Fiscal Year 2018 Appropriations – Congressional leaders agreed to a 2-year budget deal which increases federal spending caps for defense and non-defense discretionary accounts for Fiscal Years 2018 and 2019. The increases for non-defense accounts are $63 billion and $68 billion, respectively. This allows Congress to avoid sequestration and negotiate spending bills to complete the FY2018 funding cycle – the budget deal included another continuing resolution through March 23, 2018.
Congressional Appropriators are currently dividing those additional funds amongst the various subcommittees – the most important for workforce development being Labor, HHS, Education Appropriations. Once those funds have been allocated, the staff will pull together a revised bill with increased funding levels.
CWA and our national partners hves submitted a letter to congressional appropriators urging them to fund WIOA titles at fully authorized levels for FY2018 and we have a request out to local workforce boards to do the same with their congressional representatives. Letters signed by Workforce Board Chairs are critical and timely – debate on the broader spending package is expected to begin before the March 23rd CR deadline.
Following the budget cap deal, the Trump Administration issued an amendment to their FY2018 budget request. Previously, the request included significant cuts to WIOA Title I (40%) and other priorities like Adult Education, and CTE State Grants. The amendment restored funding for these programs to current FY2017 levels. This is a signal that the administration views these programs as a worthy investment given the increased budget authority.
Fiscal Year 2019 Trump Administration Budget – The Trump Administration released its FY2019 Budget proposal in mid-February and it again included drastic cuts to WIOA, Adult Education, CTE and other programs. However, that same day, the Administration released another amendment given the budget deal for FY2019 and restored funding again to current FY2017 levels.
The Trump Administration budget is mostly a political document and it was generally a mixed bag. The initial signal of disinvestment in WIOA was expected but the addendum restoring funding was unknown given the budget deal.
One key piece of the FY2019 budget is that it explicitly said that the Secretaries of Labor and Education continue to work on a consolidation plan for workforce development programs across the federal government.

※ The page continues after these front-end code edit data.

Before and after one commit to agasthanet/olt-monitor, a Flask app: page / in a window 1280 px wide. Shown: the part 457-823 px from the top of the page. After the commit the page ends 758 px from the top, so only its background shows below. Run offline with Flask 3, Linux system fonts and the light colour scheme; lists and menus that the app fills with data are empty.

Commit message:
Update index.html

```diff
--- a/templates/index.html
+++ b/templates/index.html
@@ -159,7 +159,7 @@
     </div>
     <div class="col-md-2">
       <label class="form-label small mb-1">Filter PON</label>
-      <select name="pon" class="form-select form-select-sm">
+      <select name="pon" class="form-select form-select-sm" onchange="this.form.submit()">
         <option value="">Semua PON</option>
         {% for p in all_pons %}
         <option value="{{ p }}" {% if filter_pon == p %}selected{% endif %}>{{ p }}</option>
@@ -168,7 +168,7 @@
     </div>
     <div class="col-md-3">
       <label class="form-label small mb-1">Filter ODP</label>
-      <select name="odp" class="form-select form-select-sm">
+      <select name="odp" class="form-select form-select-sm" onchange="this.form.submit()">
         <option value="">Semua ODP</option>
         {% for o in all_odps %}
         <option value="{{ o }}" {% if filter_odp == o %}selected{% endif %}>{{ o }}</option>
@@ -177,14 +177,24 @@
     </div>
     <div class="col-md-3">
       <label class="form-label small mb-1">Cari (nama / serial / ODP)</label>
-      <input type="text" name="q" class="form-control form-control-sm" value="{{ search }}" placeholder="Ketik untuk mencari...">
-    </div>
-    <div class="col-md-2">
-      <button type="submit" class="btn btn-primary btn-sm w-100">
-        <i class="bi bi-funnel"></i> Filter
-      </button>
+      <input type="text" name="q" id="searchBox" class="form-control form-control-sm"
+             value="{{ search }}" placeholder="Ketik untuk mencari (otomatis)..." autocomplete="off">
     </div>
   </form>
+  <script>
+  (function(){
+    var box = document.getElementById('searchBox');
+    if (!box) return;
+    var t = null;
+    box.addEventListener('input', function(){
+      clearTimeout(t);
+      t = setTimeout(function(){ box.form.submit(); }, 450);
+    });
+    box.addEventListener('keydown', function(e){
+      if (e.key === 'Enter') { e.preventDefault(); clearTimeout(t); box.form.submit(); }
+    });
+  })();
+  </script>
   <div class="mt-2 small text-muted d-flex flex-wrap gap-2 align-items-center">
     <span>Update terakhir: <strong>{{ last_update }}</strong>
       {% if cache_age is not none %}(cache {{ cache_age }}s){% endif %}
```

That could be released in early-to-mid March 2018 and we will be watching that closely.
Fiscal Year 2019 Appropriations – Appropriators will be working intensely on the remaining FY2018 appropriations bills until the March 23rd deadline but will immediately turn to FY2019 once that is completed. The deadline for the committee to receive congressional member requests for Labor, HHS accounts is March 19, 2018. Many offices will set internal deadlines about 7-10 days before that so we will begin outreach as we complete those requests.
This budget deal gives appropriators their top-line funding numbers for FY2019 so it should be an ‘easier’ cycle but there are many factors outstanding including the 2018 midterms. That could certainly complicate this process moving forward.
White House Meeting – During the National Skills Summit in DC, CWA met with White House staff who is directing the workforce policy/spending portfolio for the Administration. She was asking pointed questions around federal funding and policy/regulatory changes needed to ensure more money was going in to training.